To add insult to injury, the supply of mortgages that had been regularly securitized into asset-backed bonds contracted. Securitization is the process by which an issuer creates a financial instrument by combining existing financial assets, and marketing different tiers of repackaged instruments to investors. It is a process that promotes marketplace liquidity.

The bond market is a financial market where participants are issued and may trade debt securities. These securities are issued by the government, or are corporate debt securities. The securities facilitate capital transfers from savers to those who issue them. Otherwise, they facilitate capital transfers to organizations that need it for government projects, expanding business, and other ongoing operations.

People go to the stock market to buy and sell equity securities, like common stocks and derivatives. In contrast, people go to the bond market to buy and sell debt securities. Investing in the bond market is typically less risky, as the bond market is much less volatile. Bond prices fluctuate on the open market, in response to its supply and demand.

The global crisis created a hugely negative supply shock (i.e., it diminished the supply of bonds, resulting in a sudden price change). Simultaneously, the demand for fixed-income securities remained stable. Fixed income securities, a.k.a. bonds or money market securities, are loans made by investors to government or corporate borrowers. The diminishing supply of bonds and sustained demand for bonds resulted in an increasing shortage, which in turn created a yield squeeze that lasted nearly a decade. Experts predict that this compression may begin to let up, beginning in 2018.

"Yield" is defined as the income return on an investment, like the interest or dividends received from holding a particular security. Because securities can fluctuate in their value, yields may be considered either "known" or "anticipated." Often, the higher the risk of an investment, the higher the associated yield potential.

After the 2008 global recession, the market for financial company debt securities in the Group of Seven nations shrank and flattened out. But sustained demand for fixed income securities among mutual funds, pensions and insurance companies allowed non-financial companies to increase their issuance of debt securities. As a result, bond yields are historically low. One example of this is the quantitative easing program by the Federal Reserve, European Central Bank, and the Bank of Japan that burned through approximately $14 trillion in assets.
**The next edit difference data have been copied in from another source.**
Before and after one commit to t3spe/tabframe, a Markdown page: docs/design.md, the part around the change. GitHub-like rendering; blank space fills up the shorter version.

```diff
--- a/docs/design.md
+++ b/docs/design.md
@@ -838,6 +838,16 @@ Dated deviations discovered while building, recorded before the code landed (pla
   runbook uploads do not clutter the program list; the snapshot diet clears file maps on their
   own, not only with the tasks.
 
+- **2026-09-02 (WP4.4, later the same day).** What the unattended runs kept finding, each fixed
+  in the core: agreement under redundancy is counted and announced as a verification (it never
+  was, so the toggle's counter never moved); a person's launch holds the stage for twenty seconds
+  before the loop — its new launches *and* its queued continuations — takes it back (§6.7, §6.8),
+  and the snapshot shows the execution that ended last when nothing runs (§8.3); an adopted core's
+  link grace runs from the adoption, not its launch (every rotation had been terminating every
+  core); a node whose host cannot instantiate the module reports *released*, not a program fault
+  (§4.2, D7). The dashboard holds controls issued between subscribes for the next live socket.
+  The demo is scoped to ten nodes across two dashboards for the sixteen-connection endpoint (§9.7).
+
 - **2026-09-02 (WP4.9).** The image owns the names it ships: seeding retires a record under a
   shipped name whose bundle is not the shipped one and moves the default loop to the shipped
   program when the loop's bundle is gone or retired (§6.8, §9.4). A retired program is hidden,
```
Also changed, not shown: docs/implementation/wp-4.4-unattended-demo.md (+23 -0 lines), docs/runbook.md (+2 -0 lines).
Another reason for the historic low in bond yields currently is the effective shortage of safe-haven investments. Safe-haven investments are defined as investments that are expected to retain their value or increase, in turbulent markets. Because emerging markets are generating more amounts of wealth, but still fail to produce assets that global investors consider to be on-par to developed-nation government bonds, safe-haven investments are in short order. Yet another reason for the globally low yields could be due to low inflation rates.
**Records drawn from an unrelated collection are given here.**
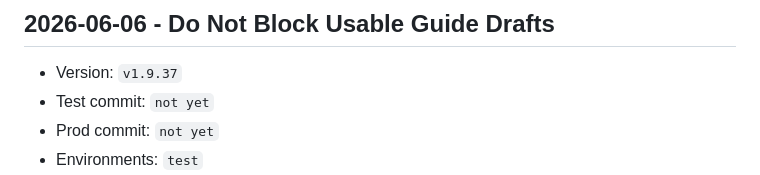
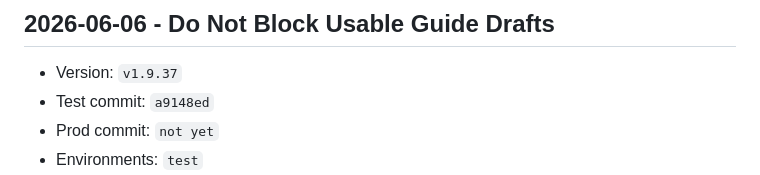
Before and after one commit to pkrubin/book-club-companion, a Markdown page: RELEASE_LOG.md, the part around the change. Rendered like a GitHub page.

Commit message:
docs: record v1.9.37 test commit

```diff
--- a/RELEASE_LOG.md
+++ b/RELEASE_LOG.md
@@ -33,7 +33,7 @@ Use this file as the lightweight audit trail for `test` and `prod` rollouts.
 
 ## 2026-06-06 - Do Not Block Usable Guide Drafts
 - Version: `v1.9.37`
-- Test commit: `not yet`
+- Test commit: `a9148ed`
 - Prod commit: `not yet`
 - Environments: `test`
 - User-facing changes:
```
Through 2007, 10-year US Treasury yields averaged 4.85 percent. Since the beginning of 2009, however, they've averaged "just 2.46 percent" which has given investors the incentive to look elsewhere for higher rates. But now, financial institutions are beginning to issue more again and stabilizing their supply of securities to the market.